Foreword: Bruce Babbitt

Format: Paper
Pages: 282
ISBN: 9780874179149
Published Date: 2013


The passage of the 1902 Reclamation Act created a mandate for the federal government to build dams on the Colorado River and its powerful tributaries. By 1920 the US Geological Survey had surveyed the river’s main courses, but still needed accurate charts of the last stretches of deep canyons and white-water rapids, accessible only by boat.Rough-Water Man is the first detailed account of these mapping expeditions by the USGS—the San Juan Canyon in 1921, the upper Green River in 1922, and the Grand Canyon in 1923. Illustrated throughout with period photographs, it is also the personal story of twenty-four-year-old Henry Elwyn Blake Jr., the only boatman to crew on each of the three trips, evolving from novice waterman to expert rapids runner. Drawing on Blake’s diaries, as well as the writings of other USGS surveyors, Rough-Water Man conveys the danger and hardships of navigating these waters with heavy wooden boats and oars. Even today, in rubber pontoons, traversing these canyons is an awesome and exhilarating experience. When Blake and his companions surveyed it, the Colorado ran free and wild from Wyoming to the Sea of Cortez. Westwood gives us mile-by-mile and day-by-day accounts of running these rapids before their canyons were flooded and waters tamed, before the rivers had ever been charted.

Author Bio
Richard Westwood is the nephew of Henry Elwyn Blake. He is the coauthor of Neil Westwood: A Biography and author of Chompin' at the Bit, a story about growing up in Moab, Utah. An avid river runner and environmentalist, he lives in Scottsdatle, AZ.
Reviews

“A necessary purchase for any Western history collection.”
--Library Journal

“An appealing book for anyone who has explored the powerful river, or is on a waiting list to do so.”
--Arizona Republic

“Westwood . . . uses Blake’s knowledge and his own to allow the reader to appreciate the canyons and the sweat, danger, exhilaration, and satisfaction of running them.”
--Nevada Historical Society Quarterly

"A valuable addition to the chronicles of river history." — W.L. Rusho, Western Historical Quarterly, May 1993

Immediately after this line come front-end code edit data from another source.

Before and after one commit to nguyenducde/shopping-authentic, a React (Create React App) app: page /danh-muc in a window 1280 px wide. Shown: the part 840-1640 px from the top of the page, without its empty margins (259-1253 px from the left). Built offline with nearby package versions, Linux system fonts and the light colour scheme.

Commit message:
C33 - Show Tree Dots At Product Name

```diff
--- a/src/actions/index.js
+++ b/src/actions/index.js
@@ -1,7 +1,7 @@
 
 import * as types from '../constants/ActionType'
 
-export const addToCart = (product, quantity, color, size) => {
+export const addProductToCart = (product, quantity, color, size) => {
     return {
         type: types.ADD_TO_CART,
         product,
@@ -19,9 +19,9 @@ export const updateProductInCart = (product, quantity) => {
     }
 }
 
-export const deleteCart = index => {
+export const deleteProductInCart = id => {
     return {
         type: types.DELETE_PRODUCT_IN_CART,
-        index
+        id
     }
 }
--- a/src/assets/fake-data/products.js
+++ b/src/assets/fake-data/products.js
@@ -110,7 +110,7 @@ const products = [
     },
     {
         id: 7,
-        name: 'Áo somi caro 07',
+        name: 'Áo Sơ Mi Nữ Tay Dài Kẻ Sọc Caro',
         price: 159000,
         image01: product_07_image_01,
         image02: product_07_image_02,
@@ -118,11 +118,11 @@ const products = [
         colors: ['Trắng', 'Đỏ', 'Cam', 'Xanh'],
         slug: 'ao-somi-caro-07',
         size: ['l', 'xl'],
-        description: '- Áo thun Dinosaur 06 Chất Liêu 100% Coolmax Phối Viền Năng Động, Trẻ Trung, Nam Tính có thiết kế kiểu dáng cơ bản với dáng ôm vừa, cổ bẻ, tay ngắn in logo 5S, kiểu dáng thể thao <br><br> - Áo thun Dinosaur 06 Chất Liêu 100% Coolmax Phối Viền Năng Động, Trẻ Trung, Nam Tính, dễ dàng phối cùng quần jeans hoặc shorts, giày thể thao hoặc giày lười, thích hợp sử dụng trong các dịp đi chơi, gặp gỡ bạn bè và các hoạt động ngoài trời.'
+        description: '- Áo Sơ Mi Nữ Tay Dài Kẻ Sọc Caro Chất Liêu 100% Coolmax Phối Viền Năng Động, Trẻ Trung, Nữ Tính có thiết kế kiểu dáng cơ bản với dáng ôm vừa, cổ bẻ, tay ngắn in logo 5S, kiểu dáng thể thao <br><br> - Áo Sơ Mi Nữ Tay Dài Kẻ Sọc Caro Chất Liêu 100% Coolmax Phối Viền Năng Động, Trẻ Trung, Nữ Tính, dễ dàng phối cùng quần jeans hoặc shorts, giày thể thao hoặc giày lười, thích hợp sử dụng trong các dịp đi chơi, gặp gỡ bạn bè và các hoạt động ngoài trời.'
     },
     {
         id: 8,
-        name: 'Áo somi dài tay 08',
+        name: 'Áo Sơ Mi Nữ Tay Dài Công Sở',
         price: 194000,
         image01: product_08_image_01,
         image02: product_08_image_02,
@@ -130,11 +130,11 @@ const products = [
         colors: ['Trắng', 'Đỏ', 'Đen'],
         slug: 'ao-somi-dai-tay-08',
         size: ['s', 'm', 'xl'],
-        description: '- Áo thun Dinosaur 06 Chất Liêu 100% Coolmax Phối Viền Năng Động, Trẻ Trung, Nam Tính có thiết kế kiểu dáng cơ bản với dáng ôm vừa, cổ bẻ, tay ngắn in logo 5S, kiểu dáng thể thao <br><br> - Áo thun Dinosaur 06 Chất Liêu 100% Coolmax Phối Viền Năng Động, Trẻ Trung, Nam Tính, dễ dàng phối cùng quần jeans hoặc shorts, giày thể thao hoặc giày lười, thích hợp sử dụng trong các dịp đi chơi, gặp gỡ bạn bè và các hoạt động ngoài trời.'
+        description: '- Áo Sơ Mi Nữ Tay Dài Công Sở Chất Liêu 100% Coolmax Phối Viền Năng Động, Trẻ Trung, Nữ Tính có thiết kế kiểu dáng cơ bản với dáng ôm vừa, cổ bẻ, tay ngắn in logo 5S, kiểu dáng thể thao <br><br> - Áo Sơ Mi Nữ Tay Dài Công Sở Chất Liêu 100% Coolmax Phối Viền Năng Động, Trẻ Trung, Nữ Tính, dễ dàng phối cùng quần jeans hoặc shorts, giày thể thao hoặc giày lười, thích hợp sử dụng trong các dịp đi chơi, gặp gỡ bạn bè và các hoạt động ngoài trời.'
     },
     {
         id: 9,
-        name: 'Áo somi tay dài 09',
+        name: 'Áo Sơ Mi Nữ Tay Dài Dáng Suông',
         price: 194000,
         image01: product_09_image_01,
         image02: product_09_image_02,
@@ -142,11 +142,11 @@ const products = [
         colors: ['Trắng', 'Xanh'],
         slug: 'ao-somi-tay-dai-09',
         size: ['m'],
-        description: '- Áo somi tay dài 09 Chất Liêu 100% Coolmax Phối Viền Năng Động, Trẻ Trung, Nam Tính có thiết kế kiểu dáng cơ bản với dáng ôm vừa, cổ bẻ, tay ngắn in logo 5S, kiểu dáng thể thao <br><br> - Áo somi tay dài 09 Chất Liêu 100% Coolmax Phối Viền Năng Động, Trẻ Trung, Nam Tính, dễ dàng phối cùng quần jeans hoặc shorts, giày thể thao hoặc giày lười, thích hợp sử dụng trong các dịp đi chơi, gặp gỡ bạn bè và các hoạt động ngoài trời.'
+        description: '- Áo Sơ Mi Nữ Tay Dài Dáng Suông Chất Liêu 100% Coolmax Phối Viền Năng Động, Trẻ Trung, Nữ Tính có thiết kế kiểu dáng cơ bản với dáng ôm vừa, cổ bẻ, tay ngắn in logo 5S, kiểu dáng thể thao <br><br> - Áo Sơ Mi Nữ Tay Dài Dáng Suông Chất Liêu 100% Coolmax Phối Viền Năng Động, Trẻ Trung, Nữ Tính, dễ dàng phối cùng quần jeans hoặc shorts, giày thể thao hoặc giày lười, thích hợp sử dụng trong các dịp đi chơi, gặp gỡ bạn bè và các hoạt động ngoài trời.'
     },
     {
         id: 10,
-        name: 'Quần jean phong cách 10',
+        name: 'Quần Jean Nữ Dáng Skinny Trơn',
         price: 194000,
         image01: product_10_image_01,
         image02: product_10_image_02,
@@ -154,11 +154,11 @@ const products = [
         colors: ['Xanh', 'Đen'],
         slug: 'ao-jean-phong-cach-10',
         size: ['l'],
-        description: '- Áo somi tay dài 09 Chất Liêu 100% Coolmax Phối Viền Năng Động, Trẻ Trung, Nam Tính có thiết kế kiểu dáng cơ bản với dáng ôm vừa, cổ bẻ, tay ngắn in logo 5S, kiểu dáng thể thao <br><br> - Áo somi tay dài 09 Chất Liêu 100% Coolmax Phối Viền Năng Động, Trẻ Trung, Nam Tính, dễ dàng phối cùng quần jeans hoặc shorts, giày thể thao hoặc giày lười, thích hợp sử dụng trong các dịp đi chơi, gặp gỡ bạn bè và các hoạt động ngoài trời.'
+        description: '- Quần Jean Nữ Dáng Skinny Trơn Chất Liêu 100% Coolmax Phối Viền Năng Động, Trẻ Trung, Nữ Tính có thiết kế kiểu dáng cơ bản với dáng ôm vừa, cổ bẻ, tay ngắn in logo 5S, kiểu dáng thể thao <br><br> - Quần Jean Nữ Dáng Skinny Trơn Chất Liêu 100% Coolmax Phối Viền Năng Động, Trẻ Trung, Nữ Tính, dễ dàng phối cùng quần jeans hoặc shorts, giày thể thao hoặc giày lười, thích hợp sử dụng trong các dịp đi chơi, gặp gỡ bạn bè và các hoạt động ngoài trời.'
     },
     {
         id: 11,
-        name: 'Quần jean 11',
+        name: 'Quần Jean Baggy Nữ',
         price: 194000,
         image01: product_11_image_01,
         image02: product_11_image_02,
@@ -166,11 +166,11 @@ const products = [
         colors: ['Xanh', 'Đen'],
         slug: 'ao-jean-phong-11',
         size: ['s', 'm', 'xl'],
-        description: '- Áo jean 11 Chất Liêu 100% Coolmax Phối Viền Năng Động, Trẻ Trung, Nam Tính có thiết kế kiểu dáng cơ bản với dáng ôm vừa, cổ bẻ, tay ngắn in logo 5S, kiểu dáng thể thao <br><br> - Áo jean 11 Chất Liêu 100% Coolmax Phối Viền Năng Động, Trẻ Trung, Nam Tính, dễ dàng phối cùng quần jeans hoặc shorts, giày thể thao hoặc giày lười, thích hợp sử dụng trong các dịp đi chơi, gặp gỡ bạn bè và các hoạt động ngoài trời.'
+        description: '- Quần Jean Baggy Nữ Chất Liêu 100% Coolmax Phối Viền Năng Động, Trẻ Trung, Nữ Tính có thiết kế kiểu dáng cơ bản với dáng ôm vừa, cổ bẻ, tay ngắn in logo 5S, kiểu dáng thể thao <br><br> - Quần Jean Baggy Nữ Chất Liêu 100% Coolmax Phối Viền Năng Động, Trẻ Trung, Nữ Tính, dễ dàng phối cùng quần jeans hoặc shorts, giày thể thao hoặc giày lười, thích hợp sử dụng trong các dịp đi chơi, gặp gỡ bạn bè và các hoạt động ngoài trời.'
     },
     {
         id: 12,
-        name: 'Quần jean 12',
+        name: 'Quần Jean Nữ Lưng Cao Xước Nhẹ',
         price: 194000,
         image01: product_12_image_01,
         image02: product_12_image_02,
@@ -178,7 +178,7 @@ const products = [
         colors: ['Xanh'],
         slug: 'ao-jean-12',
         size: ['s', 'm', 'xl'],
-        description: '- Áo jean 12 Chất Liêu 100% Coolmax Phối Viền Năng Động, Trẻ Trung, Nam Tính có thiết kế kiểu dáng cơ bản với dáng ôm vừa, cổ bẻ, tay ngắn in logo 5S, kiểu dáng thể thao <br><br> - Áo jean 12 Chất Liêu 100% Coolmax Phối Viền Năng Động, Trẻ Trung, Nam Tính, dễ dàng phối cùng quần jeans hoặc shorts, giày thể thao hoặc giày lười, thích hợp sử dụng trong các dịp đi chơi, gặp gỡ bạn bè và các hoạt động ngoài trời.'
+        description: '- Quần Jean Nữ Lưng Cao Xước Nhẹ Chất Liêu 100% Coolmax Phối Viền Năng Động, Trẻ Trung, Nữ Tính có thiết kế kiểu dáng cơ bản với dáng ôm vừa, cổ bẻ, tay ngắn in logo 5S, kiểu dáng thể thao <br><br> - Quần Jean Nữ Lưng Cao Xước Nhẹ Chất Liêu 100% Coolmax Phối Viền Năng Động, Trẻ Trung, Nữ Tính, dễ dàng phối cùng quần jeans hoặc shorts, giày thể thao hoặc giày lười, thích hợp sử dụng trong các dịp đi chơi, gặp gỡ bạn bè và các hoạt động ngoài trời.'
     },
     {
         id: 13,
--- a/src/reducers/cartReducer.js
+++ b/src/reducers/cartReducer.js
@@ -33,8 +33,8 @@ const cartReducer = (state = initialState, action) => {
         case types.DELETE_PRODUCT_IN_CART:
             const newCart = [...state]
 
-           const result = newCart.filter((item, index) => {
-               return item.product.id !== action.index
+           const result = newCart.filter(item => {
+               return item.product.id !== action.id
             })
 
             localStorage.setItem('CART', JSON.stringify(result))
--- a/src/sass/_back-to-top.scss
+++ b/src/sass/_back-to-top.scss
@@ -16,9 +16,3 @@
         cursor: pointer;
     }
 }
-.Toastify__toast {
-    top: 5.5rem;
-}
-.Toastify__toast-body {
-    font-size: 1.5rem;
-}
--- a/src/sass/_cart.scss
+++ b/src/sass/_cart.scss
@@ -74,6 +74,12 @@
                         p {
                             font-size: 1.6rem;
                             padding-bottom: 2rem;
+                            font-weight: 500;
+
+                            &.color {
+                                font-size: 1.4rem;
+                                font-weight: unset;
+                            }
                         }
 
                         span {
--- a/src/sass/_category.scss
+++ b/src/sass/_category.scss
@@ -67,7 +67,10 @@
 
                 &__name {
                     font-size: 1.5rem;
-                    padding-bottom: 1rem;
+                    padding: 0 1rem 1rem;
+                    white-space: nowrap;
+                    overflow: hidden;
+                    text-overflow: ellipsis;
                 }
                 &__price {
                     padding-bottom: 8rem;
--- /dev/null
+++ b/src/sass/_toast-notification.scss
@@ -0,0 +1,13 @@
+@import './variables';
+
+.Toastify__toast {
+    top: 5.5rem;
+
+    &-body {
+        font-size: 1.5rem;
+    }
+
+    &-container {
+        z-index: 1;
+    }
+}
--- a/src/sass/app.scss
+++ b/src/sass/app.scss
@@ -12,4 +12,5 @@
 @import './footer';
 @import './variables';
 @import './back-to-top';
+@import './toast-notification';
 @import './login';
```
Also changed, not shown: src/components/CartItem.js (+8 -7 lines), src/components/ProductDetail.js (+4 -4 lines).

“Not only did I thoroughly enjoy reading Rough-Water Man, but I expect others will find the book just as fascinating. Westwood has put together a combination of memoirs, notes, interviews, and research in a way that draws the reader into the action.” -- Ann Ronald, author of Friendly Fallout 1953